Who Will Take Care Of Your Digital Legacy After You Die? Poll Says Many People Haven’t Specified
Many Americans haven’t picked a person to oversee their digital accounts after they die, and while some would like to have their accounts memorialized, more than half prefer that they be deleted, according to a poll released Tuesday.
For years, managing someone’s online presence after their death was a fractured process. Families had to reach out individually to social networks like Facebook, Twitter TWTR +0.8% and Tumblr if they wanted to access or change a dead loved one’s account and often had limited options. But some companies have started to build easier ways for users to specify who they’d like to oversee their accounts after they die — and, importantly, what they want done with them.
In February, Facebook released a “legacy contact” feature, which lets users designate another user who can post a final message, change profile pictures, accept new friend requests and sometimes download a user’s photos and posts (but not private messages). Before that feature, Facebook only allowed dead users’ accounts to be kept visible but frozen or to be deleted. Google GOOGL +1.16% began offering a similar service in 2013 that let users decide how they wanted their data used and distributed posthumously.

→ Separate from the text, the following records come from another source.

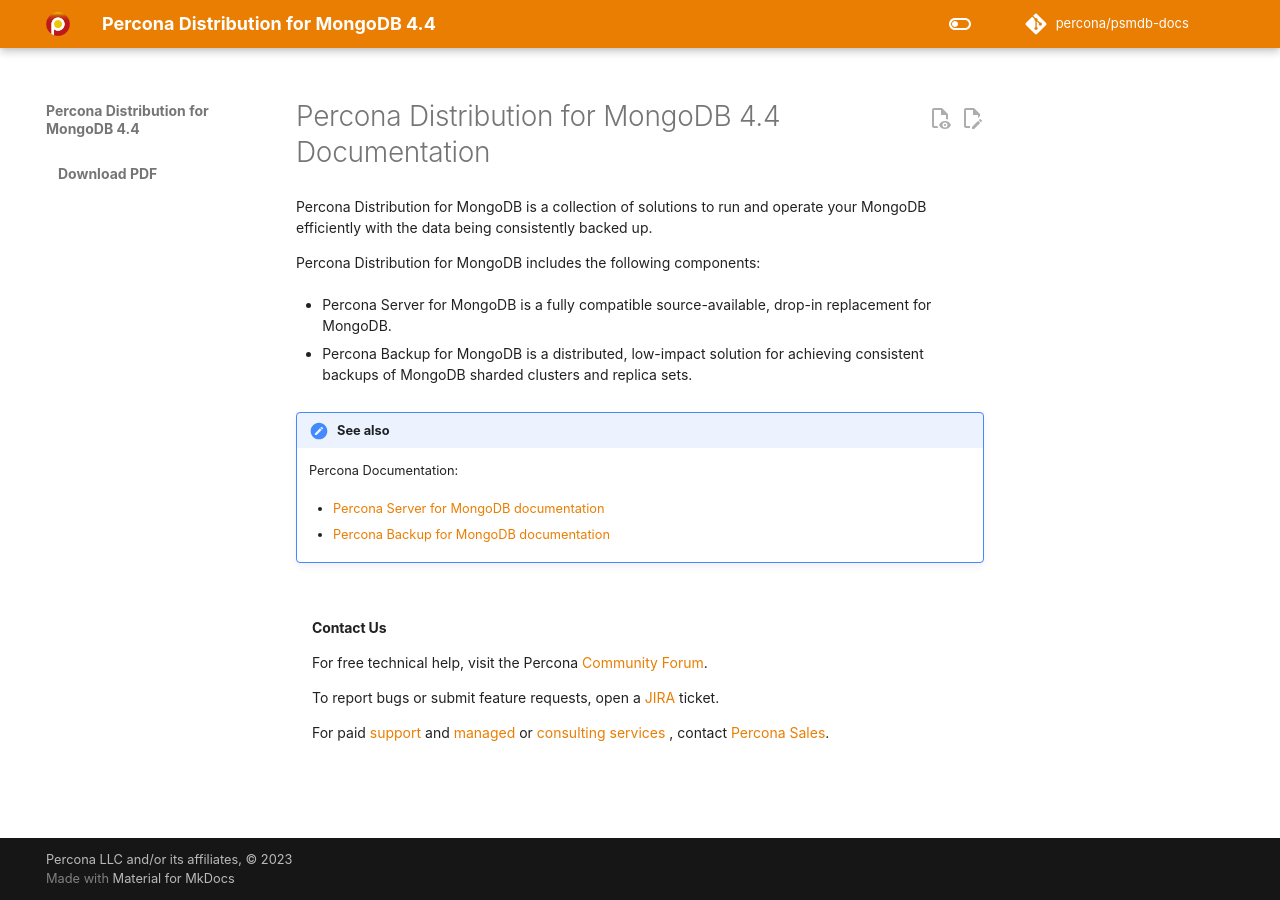
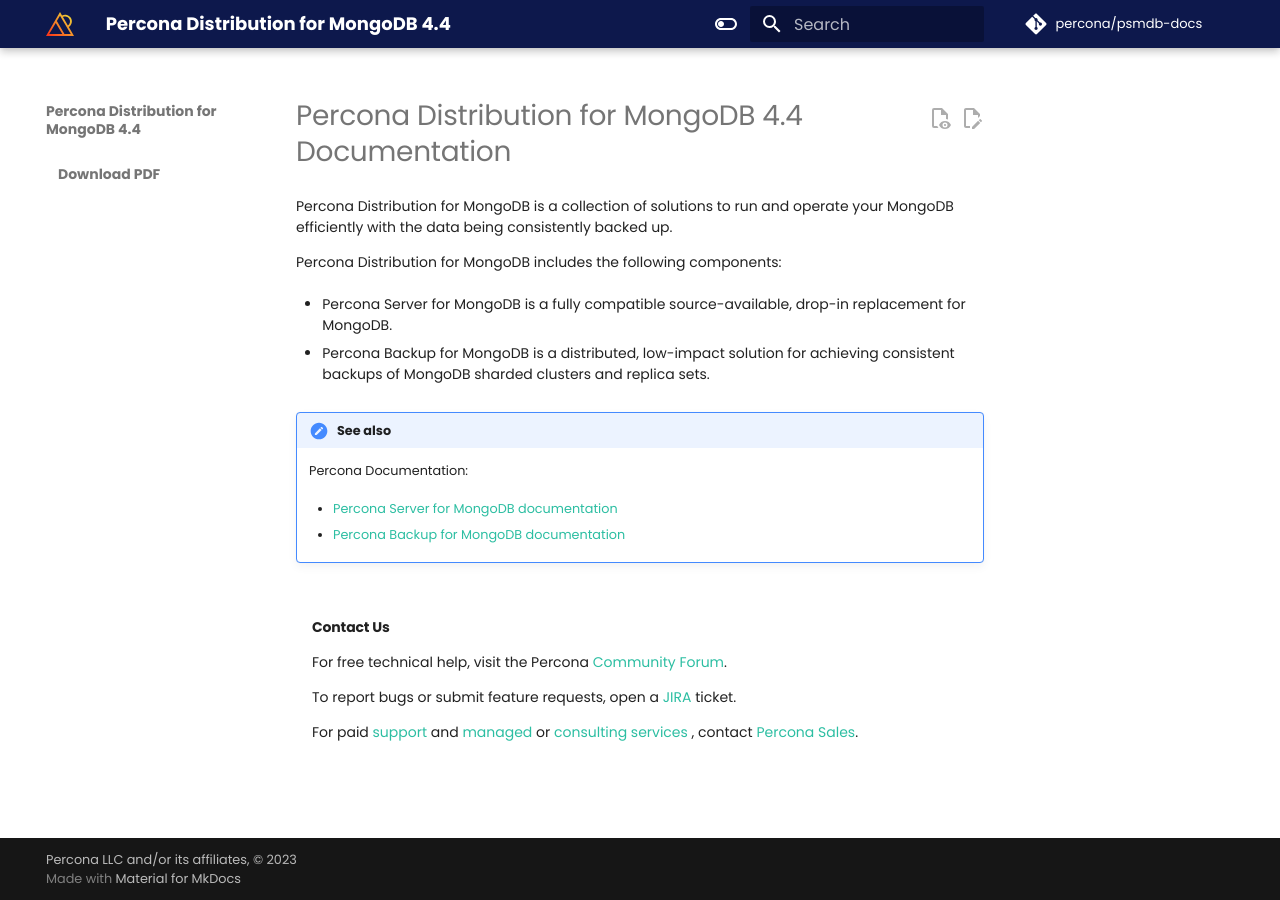
Before and after one commit to percona/distmongo-docs, an MkDocs documentation site: the page built from docs/index.md, in a window 1280 px wide. Built offline with MkDocs 1.6.1 and Material for MkDocs 9.7.7, drawn with Linux system fonts in a browser that asks for light colours; nearby versions of some CDN libraries; some web fonts are replaced; comment, search, counter and statistics services are not loaded; the version menu is left out.

Commit message:
DISTMONGO-214 Applied new branding to docs (#127)
* DISTMONGO-214 Applied new branding to docs

deleted:    _resource/overrides/partials/header.html
	modified:   docs/_images/Percona_Logo_Color.png
	modified:   docs/_images/percona-favicon.ico
	modified:   docs/_images/percona-logo.svg
	modified:   docs/css/percona.css
	modified:   mkdocs-base.yml
	modified:   mkdocs.yml
new file: _resource/templates/styles.scss

* Added cookies

```diff
--- a/_resource/overrides/partials/header.html
+++ /dev/null
@@ -1,77 +0,0 @@
-{#-
-  This file was automatically generated - do not edit
--#}
-<header class="md-header" data-md-component="header">
-  <nav class="md-header__inner md-grid" aria-label="{{ lang.t('header.title') }}">
-    <a href="https://percona.com/software/documentation" class="md-header__button md-logo" aria-label="Percona Product Documentation" data-md-component="logo">
-      {% include "partials/logo.html" %}
-    </a>
-    <label class="md-header__button md-icon" for="__drawer">
-      {% include ".icons/material/menu" ~ ".svg" %}
-    </label>
-    <div class="md-header__title" data-md-component="header-title">
-      <div class="md-header__ellipsis">
-        <div class="md-header__topic">
-          <span class="md-ellipsis">
-            {{ config.site_name }}
-          </span>
-        </div>
-        <div class="md-header__topic" data-md-component="header-topic">
-          <span class="md-ellipsis">
-            {% if page and page.meta and page.meta.title %}
-              {{ page.meta.title }}
-            {% else %}
-              {{ page.title }}
-            {% endif %}
-          </span>
-        </div>
-      </div>
-    </div>
-    {% if not config.theme.palette is mapping %}
-      <form class="md-header__option" data-md-component="palette">
-        {% for option in config.theme.palette %}
-          {% set primary = option.primary | replace(" ", "-") | lower %}
-          {% set accent  = option.accent  | replace(" ", "-") | lower %}
-          <input class="md-option" data-md-color-media="{{ option.media }}" data-md-color-scheme="{{ option.scheme }}" data-md-color-primary="{{ primary }}" data-md-color-accent="{{ accent }}" type="radio" name="__palette" id="__palette_{{ loop.index }}">
-          {% if option.toggle %}
-            <label class="md-header__button md-icon" title="{{ option.toggle.name }}" for="__palette_{{ loop.index0 or loop.length }}" hidden>
-              {% include ".icons/" ~ option.toggle.icon ~ ".svg" %}
-            </label>
-          {% endif %}
-        {% endfor %}
-      </form>
-    {% endif %}
-    {% if config.extra.alternate %}
-      <div class="md-header__option">
-        <div class="md-select">
-          {% set icon = config.theme.icon.alternate or "material/translate" %}
-          <button class="md-header__button md-icon">
-            {% include ".icons/" ~ icon ~ ".svg" %}
-          </button>
-          <div class="md-select__inner">
-            <ul class="md-select__list">
-              {% for alt in config.extra.alternate %}
-                <li class="md-select__item">
-                  <a href="{{ alt.link | url }}" hreflang="{{ alt.lang }}" class="md-select__link">
-                    {{ alt.name }}
-                  </a>
-                </li>
-                {% endfor %}
-            </ul>
-          </div>
-        </div>
-      </div>
-    {% endif %}
-    {% if "search" in config["plugins"] %}
-      <label class="md-header__button md-icon" for="__search">
-        {% include ".icons/material/magnify.svg" %}
-      </label>
-      {% include "partials/search.html" %}
-    {% endif %}
-    {% if config.repo_url %}
-      <div class="md-header__source">
-        {% include "partials/source.html" %}
-      </div>
-    {% endif %}
-  </nav>
-</header>
--- a/docs/css/percona.css
+++ b/docs/css/percona.css
@@ -1,20 +1,25 @@
 [data-md-color-scheme="percona-light"] {
-  --md-primary-fg-color:        #e97e03;
-  --md-primary-fg-color--light: #ECB7B7;
-  --md-default-fg-color--lightest: #eba926;
-  --md-primary-fg-color--dark:  #90030C;
-  --md-typeset-a-color: var(--md-primary-fg-color);
+  --md-primary-fg-color:        #0d184c;
+  --md-primary-fg-color--light: #3e4875;
+  --md-default-fg-color--lightest: #9096b0;
+  --md-primary-fg-color--dark:  #080e2e;
+  --md-typeset-a-color: #2cbea2;
 }
 [data-md-color-scheme="slate"] {
-    --md-primary-fg-color:        #e97e03;
+    --md-primary-fg-color:        #0d184c;
     /*
-    --md-primary-fg-color--light: #ECB7B7;
-    --md-primary-fg-color--dark:  #90030C;
+    --md-primary-fg-color--light: #3e4875;
+    --md-primary-fg-color--dark:  #080e2e;
     */
+    --md-typeset-a-color: #2cbea2;
     --md-hue: 210; /* [0, 360] */
   }
 ul li p {
 	margin: 0;
+}
+
+.md-clipboard {
+  color: #2cbea2;
 }
 
 .md-typeset {
@@ -23,8 +28,9 @@
 }
 
 .md-typeset h1 {
-  color: var(--md-default-fg-color--light);
+color: var(--md-default-fg-color--light);
 font-size: 2em;
+font-weight: 400;
 line-height: 1.3;
 margin: 0 0 0.9em;
 }
--- a/mkdocs.yml
+++ b/mkdocs.yml
@@ -4,20 +4,11 @@
 
 site_url: "https://docs.percona.com/percona-distribution-for-mongodb/4.4/index.html"
 
-plugins:
-    section-index: {} # Adds links to nodes - comment out when creating PDF
-
 theme:
   name: material
   custom_dir: _resource/overrides
 
-# Theme features
 
-  features:
-    - search.highlight
-    - navigation.top
-    - navigation.tracking
-    - content.tabs.link
 
 
 
```
Also changed, not shown: mkdocs-base.yml (+24 -5 lines), docs/_images/Percona_Logo_Color.png, docs/_images/percona-favicon.ico, docs/_images/percona-logo.svg, 1 other file.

Both of these options are steps that have allowed users more control over their digital life, a trend that attorneys hope will encourage other companies to follow suit. “I’m looking forward to the day when most, or all, Internet accounts allow people to name successors, like Facebook,” said Christopher Johnson, an attorney with Rocket Lawyer, the legal service that commissioned Harris HRS +0.65% Poll to conduct the survey.
Instead of waiting for online accounts to start offering digital legacy handlers, people have the option of naming “digital executors” in their will who can do the job generally. But in the poll, which surveyed 2,009 U.S. adults, 70% of respondents with a will hadn’t picked a digital executor.
What’s keeping them from doing it? More than half had no idea that they needed to at all. Many (39%) also said they assumed their family and loved ones would be able to access, manage or delete their accounts on their behalf.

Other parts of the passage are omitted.